As she described her daily practice of writing, which she continues to maintain, the ritual reminded me of the words of Joan Didion: “character—the willingness to accept responsibility for one’s own life—is the source from which self-respect springs.” Here was someone who could sit proudly with the work they did, whether it was on stage or changing diapers. Here was someone who was able to take ownership over their life. As Smith said, “I assess myself by how I conduct myself in the world, was I a good person…by the work I do.”


Smith’s outlook is quietly radical, one that usurps the typical dynamics of success defined by external validation and reward. She is a walking, breathing, speaking vision of the capacity for people to pursue not just artistic greatness, but a great life in a much deeper sense. A greatness that abides in the unseen hours of early morning, in caring fully for the people around you, and in having the self-respect to know when you live in alignment with your values. Greatness that shines when the world clamors at your name, and when the world has no place for your vision. By working anyways, you make a home for it all the same.


Many thanks to McCarter, Debbie Bisno, and Paula Abreu for making my attendance at “A Conversation with Patti Smith” possible.



Photos courtesy of McCarter. Talk Presented by:

McCarter and the Humanities Council at Princeton University A Conversation with PATTI SMITH

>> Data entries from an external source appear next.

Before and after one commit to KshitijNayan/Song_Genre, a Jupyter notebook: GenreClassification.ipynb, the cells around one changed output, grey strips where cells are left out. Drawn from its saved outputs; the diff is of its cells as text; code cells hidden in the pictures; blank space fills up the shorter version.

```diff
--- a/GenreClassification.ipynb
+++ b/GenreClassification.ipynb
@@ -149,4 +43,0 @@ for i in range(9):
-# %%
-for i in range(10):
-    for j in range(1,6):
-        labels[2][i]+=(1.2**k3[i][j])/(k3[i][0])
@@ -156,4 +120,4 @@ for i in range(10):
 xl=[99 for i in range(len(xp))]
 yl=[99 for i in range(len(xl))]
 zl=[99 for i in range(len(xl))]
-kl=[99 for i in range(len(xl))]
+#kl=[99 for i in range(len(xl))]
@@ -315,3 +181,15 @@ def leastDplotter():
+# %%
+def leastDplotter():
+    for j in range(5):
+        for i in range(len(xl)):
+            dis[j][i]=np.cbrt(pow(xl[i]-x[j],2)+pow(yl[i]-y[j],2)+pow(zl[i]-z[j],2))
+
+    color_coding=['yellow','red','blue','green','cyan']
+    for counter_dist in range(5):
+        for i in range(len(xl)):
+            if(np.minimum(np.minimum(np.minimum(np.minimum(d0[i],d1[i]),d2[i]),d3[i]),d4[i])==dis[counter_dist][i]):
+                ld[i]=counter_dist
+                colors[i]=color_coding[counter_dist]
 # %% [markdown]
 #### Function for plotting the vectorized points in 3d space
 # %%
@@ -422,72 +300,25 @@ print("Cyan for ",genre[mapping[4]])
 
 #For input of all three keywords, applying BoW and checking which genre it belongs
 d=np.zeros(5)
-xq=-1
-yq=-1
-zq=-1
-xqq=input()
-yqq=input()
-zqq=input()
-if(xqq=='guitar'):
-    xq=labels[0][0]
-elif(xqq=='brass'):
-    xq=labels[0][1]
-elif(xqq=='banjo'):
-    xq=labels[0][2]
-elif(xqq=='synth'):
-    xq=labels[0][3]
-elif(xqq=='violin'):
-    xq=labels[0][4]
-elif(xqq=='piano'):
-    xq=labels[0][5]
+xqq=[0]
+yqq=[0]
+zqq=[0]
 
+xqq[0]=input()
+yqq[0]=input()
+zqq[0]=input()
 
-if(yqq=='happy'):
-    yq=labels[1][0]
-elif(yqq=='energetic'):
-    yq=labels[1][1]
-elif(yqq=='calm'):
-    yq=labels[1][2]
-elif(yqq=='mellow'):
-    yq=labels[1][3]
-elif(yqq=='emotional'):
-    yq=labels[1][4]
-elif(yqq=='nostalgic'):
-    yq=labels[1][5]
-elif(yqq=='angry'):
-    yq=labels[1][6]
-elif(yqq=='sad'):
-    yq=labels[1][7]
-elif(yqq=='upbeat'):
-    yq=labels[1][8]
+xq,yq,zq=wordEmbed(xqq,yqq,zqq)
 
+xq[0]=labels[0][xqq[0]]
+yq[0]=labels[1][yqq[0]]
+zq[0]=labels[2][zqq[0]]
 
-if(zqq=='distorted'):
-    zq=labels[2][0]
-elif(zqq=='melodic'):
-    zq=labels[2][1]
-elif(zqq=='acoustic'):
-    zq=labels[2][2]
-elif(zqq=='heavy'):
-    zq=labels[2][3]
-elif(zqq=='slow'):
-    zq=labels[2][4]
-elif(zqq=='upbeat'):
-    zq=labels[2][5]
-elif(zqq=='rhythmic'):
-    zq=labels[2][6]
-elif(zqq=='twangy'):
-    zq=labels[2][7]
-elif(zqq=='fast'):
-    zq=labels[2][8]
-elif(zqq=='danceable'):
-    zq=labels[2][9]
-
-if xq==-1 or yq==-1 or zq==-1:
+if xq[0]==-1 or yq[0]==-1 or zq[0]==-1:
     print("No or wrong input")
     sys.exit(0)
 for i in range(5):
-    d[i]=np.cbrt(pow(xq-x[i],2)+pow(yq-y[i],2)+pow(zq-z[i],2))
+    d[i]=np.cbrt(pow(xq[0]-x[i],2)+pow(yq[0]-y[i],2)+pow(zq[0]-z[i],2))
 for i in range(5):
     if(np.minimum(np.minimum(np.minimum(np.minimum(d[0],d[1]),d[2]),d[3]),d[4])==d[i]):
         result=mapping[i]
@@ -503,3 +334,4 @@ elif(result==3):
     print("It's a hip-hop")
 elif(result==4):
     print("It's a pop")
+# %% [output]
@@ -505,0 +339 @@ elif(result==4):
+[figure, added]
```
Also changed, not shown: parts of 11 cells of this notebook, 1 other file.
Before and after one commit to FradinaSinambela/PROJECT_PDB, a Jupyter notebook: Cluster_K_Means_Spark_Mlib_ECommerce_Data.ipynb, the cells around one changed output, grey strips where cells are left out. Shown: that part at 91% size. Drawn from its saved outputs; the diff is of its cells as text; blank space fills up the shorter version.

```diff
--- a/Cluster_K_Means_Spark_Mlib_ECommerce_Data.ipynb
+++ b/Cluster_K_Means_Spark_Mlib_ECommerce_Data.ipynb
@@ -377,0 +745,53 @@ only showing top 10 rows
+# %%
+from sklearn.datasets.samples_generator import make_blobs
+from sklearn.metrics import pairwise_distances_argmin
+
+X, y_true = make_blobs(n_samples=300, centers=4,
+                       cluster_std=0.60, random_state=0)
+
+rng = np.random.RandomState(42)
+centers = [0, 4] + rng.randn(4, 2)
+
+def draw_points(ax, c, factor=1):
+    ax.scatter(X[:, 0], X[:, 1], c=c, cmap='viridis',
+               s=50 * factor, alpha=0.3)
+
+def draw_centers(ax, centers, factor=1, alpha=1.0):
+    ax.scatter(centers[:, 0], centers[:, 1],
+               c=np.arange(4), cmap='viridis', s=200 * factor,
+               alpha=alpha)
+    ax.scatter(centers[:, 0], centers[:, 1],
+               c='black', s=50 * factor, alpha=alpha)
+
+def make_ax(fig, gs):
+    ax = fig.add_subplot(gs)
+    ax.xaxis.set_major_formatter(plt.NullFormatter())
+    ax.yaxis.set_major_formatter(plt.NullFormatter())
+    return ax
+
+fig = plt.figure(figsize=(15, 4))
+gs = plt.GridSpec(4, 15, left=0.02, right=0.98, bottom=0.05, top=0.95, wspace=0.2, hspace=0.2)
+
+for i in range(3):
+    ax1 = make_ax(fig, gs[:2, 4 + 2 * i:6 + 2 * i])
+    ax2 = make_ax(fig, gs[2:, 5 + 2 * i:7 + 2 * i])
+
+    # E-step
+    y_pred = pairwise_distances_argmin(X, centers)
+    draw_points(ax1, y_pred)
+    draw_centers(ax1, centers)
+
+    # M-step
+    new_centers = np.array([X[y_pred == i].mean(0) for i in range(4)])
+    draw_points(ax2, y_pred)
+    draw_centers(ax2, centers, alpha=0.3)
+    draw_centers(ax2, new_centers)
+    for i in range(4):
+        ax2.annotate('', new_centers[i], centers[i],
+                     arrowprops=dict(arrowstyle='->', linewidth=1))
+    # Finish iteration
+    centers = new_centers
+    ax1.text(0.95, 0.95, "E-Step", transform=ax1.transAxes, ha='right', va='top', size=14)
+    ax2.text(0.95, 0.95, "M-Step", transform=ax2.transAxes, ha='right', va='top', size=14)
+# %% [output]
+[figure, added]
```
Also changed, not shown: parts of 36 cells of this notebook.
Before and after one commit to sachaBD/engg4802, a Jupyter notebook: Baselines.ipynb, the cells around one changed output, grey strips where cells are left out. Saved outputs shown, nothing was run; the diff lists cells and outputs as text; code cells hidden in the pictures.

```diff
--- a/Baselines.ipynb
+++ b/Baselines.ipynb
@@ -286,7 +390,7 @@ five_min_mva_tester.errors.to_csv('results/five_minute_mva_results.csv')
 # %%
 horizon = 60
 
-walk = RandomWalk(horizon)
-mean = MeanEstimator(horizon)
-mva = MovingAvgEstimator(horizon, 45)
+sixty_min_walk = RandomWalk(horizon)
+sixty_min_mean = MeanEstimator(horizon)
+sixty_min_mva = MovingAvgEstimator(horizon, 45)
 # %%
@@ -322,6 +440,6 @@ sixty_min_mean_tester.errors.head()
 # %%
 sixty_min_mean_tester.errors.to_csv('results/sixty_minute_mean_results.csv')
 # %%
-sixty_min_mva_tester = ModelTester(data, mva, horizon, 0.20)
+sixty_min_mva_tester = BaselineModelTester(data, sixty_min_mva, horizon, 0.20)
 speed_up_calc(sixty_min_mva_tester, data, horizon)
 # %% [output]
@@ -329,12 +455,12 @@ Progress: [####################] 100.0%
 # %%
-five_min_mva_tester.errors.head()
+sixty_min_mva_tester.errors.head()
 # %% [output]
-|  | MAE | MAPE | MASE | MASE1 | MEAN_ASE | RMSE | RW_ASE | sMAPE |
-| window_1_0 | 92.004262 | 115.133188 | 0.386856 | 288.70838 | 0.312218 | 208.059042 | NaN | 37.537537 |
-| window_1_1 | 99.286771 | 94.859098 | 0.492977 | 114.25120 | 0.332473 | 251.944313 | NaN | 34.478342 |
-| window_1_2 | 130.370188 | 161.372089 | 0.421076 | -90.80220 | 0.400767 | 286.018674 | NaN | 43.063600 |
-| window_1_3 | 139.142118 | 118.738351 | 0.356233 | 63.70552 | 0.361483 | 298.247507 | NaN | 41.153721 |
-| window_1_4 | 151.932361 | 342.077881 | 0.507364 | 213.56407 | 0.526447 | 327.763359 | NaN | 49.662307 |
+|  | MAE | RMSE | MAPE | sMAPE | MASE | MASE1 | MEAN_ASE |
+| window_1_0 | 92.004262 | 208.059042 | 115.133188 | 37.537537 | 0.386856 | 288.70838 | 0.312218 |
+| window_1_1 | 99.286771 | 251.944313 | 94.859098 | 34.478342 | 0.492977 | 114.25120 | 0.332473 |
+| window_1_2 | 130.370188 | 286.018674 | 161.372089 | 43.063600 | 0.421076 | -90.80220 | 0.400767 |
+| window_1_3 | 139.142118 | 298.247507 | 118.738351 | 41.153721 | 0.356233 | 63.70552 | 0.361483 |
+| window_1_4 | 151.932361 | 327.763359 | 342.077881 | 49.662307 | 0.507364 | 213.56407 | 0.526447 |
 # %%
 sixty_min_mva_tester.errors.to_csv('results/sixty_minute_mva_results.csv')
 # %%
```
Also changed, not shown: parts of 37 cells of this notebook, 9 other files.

Moderated by Brigid Doherty (Departments of German and Art & Archaeology) and Hope Littwin (Department of Music)

A program of McCarter’s Arts & Ideas – connecting Princeton University scholarship, campus life and community partners to the work on stage & behind the scenes. More: https://www.mccarter.org/tickets-events/artsideas/